## [Exercise goal]
Identify all lines in the data containing the string "pages". Copy them out.

Web interface edit records:
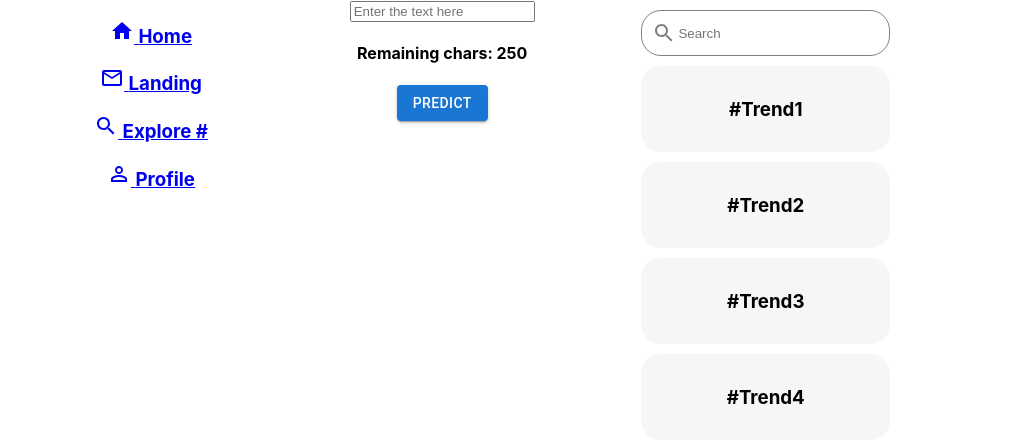
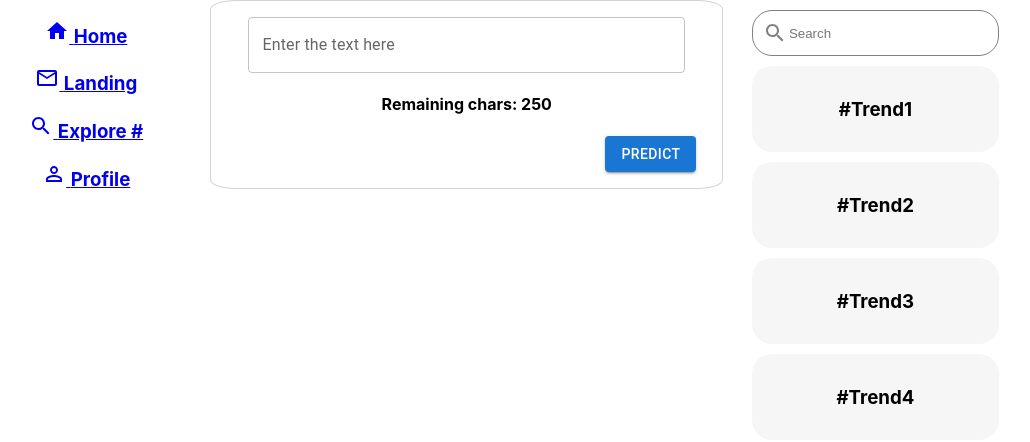
Before and after one commit to ZahraMammadli/predict-future, a React (Create React App) app in the folder client/: page / in a window 1280 px wide. Shown: the top 442 px of the page, without its empty margins (153-1183 px from the left). Built offline with nearby package versions, Linux system fonts and the light colour scheme; what react-three-fiber would draw is missing.

Commit message:
Improve styling of prediction form

```diff
--- a/client/src/components/PredictionsForm/PredictionsForm.css
+++ b/client/src/components/PredictionsForm/PredictionsForm.css
@@ -0,0 +1,23 @@
+.pf-body {
+  width: 86%;
+  padding: 2vh 2vw;
+  margin-left: 1vw;
+  margin-right: 1vw;
+  border: 1px solid lightgray;
+  border-radius: 5%;
+}
+
+.pf-input {
+  width: 95%;
+}
+
+.pf-footer {
+  width: 100%;
+  display: flex;
+  justify-content: flex-end;
+  flex-direction: row;
+}
+
+.pf-predict-btn {
+  justify-self: end;
+}
--- a/client/src/components/PredictionsForm/PredictionsForm.js
+++ b/client/src/components/PredictionsForm/PredictionsForm.js
@@ -1,5 +1,7 @@
 import { useState } from "react";
 import Button from "@mui/material/Button";
+import "./PredictionsForm.css";
+import TextField from "@mui/material/TextField";
 
 const TEXT_SIZE = 250;
 
@@ -16,19 +18,27 @@ export default function PredictionsForm() {
   };
 
   return (
-    <div>
+    <div className="pf-body">
       <form>
-        <input
-          type="text"
+        <TextField
+          id="outlined-basic"
+          label="Enter the text here"
+          className="pf-input"
           placeholder="Enter the text here"
           onChange={handleInput}
           value={inputText}
+          variant="outlined"
         />
 
         <h4>Remaining chars: {TEXT_SIZE - inputText.length}</h4>
-        <Button variant="contained" onClick={handlePredict}>
-          Predict
-        </Button>
+
+        <div className="pf-footer">
+          <div className="pf-predict-btn">
+            <Button variant="contained" onClick={handlePredict}>
+              Predict
+            </Button>
+          </div>
+        </div>
       </form>
     </div>
   );
--- a/client/src/pages/HomePage/HomePage.css
+++ b/client/src/pages/HomePage/HomePage.css
@@ -2,11 +2,11 @@
   display: flex;
   text-align: center;
 }
-.w-70 {
-  width: 70%;
+.w-80 {
+  width: 80%;
   margin: auto;
 }
 
 .center-col {
-  flex: 0.4 1;
+  flex: 0.6 1;
 }
--- a/client/src/pages/HomePage/HomePage.js
+++ b/client/src/pages/HomePage/HomePage.js
@@ -5,7 +5,7 @@ import "./HomePage.css";
 
 export default function () {
   return (
-    <div className="w-70">
+    <div className="w-80">
       <div className="d-flex">
         <div className="left-menu">
           <LeftMenu />
```
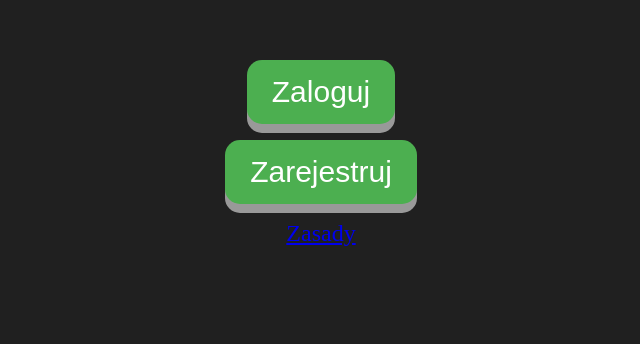
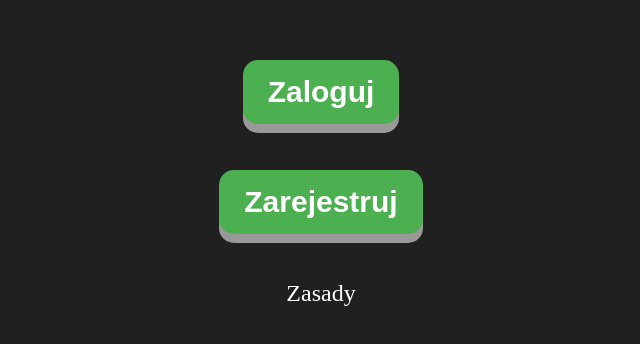
Before and after one commit to PiotrM95/Kolo-Fortuny, a plain HTML site: page Makiety/index.html in a window 1280 px wide. Shown: the part 240-584 px from the top of the page, without its empty margins (319-959 px from the left). Drawn offline with Linux system fonts and the light colour scheme.

Commit message:
Add files via upload

```diff
--- a/Makiety/index.css
+++ b/Makiety/index.css
@@ -19,6 +19,15 @@ div{
 	font-size: 24px;
 }
 
+a {
+	text-decoration: none;
+	color: #ffffff;
+}
+
+button {
+	margin-bottom: 30px;
+}
+
 .button {
   display: inline-block;
   padding: 15px 25px;
@@ -32,6 +41,7 @@ div{
   border: none;
   border-radius: 15px;
   box-shadow: 0 9px #999;
+  font-weight: 700;
 }
 
 .button:hover {background-color: #3e8e41}
```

## [Exercise result]
--- a/client/src/pages/HomePage/HomePage.css
+++ b/client/src/pages/HomePage/HomePage.css
--- a/client/src/pages/HomePage/HomePage.js
+++ b/client/src/pages/HomePage/HomePage.js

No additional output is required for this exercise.